Gambia’s Foreign Minister Ousainou Darboe has denied asking Togo’s President Faure Gnassingbe to resign amid opposition protest for the longstanding ruler to step aside.
Darboe said he was dismayed by the Reuters publication, in which he reportedly called for the resignation of Mr. Gnassingbe.
According to Mr. Darboe, the views he expressed was that “the decision for President Faure to stay in power or not is the sole and sovereign decision of the people of Togo.”
“At this moment, there is no reason warranting the Government of the Republic of The Gambia to take a position, since the Togolese people continue to make efforts to find a solution to the crisis,” he said.
Togo’s opposition has rejected the reforms proposal from the Gnassingbe backed Parliament, which included term limits after a referendum.
The planned referendum has failed to appease the opposition who say that it would not be retroactive, meaning that Gnassingbe could stay until 2030.
The opposition alleges security forces are unleashing violence on protesters, charges authorities deny.
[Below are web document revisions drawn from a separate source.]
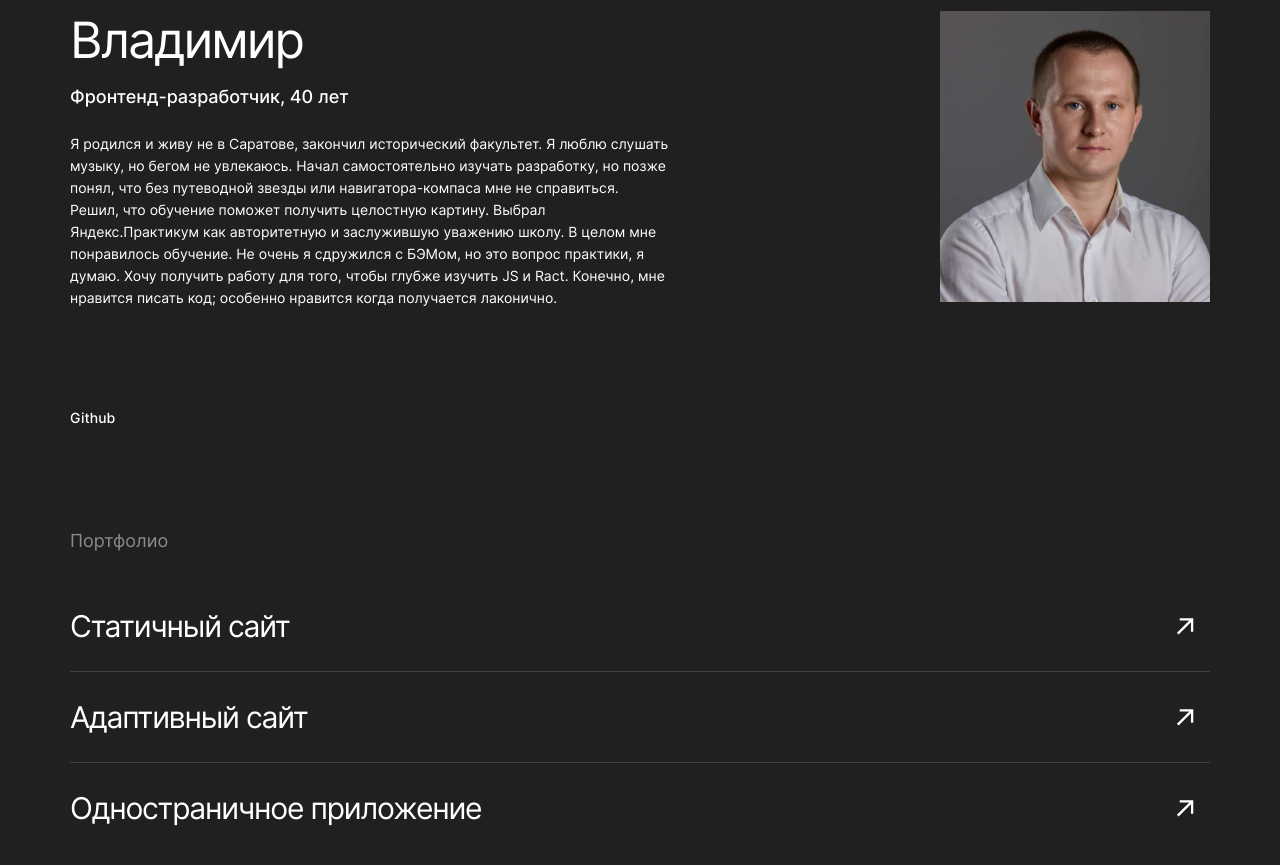
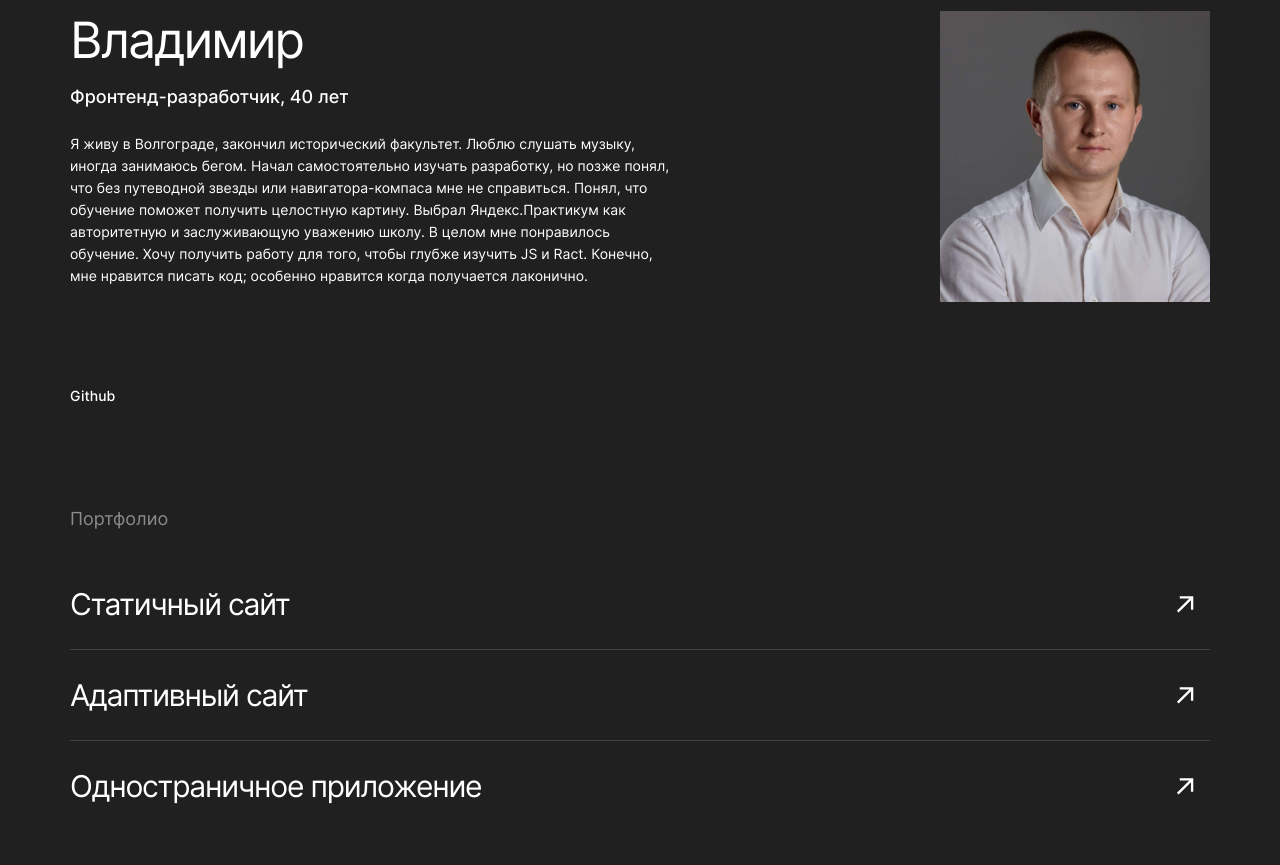
Before and after one commit to toriomara/movies-explorer-frontend, a React (Create React App) app: page / in a window 1280 px wide. Shown: the part 2080-2945 px from the top of the page. Built offline with nearby package versions, Linux system fonts and the light colour scheme.

Commit message:
fix: about me correct

```diff
--- a/src/components/Main/AboutMe/AboutMe.js
+++ b/src/components/Main/AboutMe/AboutMe.js
@@ -8,11 +8,10 @@ const AboutMe = () => (
       <div className='about-me__desc'>
         <h3 className='about-me-desc__title'>Владимир</h3>
         <span className='about-me-desc__subtitle'>Фронтенд-разработчик, 40 лет</span>
-        <p className='about-me-desc__text'>Я родился и живу не в Саратове, закончил исторический факультет.
-          Я люблю слушать музыку, но бегом не увлекаюсь. Начал самостоятельно изучать разработку,
-          но позже понял, что без путеводной звезды или навигатора-компаса мне не справиться. Решил, что обучение поможет получить
-          целостную картину. Выбрал Яндекс.Практикум как авторитетную и заслужившую уважению школу. В целом мне понравилось обучение.
-          Не очень я сдружился с БЭМом, но это вопрос практики, я думаю.
+        <p className='about-me-desc__text'>Я живу в Волгограде, закончил исторический факультет.
+          Люблю слушать музыку, иногда занимаюсь бегом. Начал самостоятельно изучать разработку,
+          но позже понял, что без путеводной звезды или навигатора-компаса мне не справиться. Понял, что обучение поможет получить
+          целостную картину. Выбрал Яндекс.Практикум как авторитетную и заслуживающую уважению школу. В целом мне понравилось обучение.
           Хочу получить работу для того, чтобы глубже изучить JS и Ract. Конечно, мне нравится писать код; особенно нравится когда
           получается лаконично.
         </p>
--- a/src/components/NotFound/NotFound.js
+++ b/src/components/NotFound/NotFound.js
@@ -3,26 +3,16 @@ import { useState } from 'react';
 
 export const NotFound = () => {
   const navigate = useNavigate();
-  const [count, setCount] = useState(4);
 
   setTimeout(() => {
     navigate(-1)
   }, 3000);
-
-  // const timer = setTimeout(function tick() {
-  //   count = count - 1;
-  //   timer = setTimeout(tick, 1000);
-  //   navigate(-1)
-  // }, 1000)
 
   return (
     <section className='not-found'>
       <div className='not-found__text'>
         <h1 className='not-found__title'>404</h1>
         <h2 className='not-found__subtitle'>Страница не найдена</h2>
-        {/* <h3>
-          Через {count} секунды вы будете перенапралены обратно
-        </h3> */}
       </div>
       <button className='not-found__button' onClick={() => navigate(-1)}>Назад</button>
     </section>
```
Two days previously, Darboe told Reuters: “I think the African Union and ECOWAS should engage Togo and persuade the president to step down.”
“When it goes against accepted norms I don’t think it should be treated as an internal affair,” he added.
Faure Gnassingbé has been head of state since 2005 when he took over from his father Gnassingbé Eyadema, who seized power in a coup in 1967, seven years after independence.
Demonstrations have largely been peaceful and their scale has been huge, with organizers claiming that as many as 800,000 people took to the streets.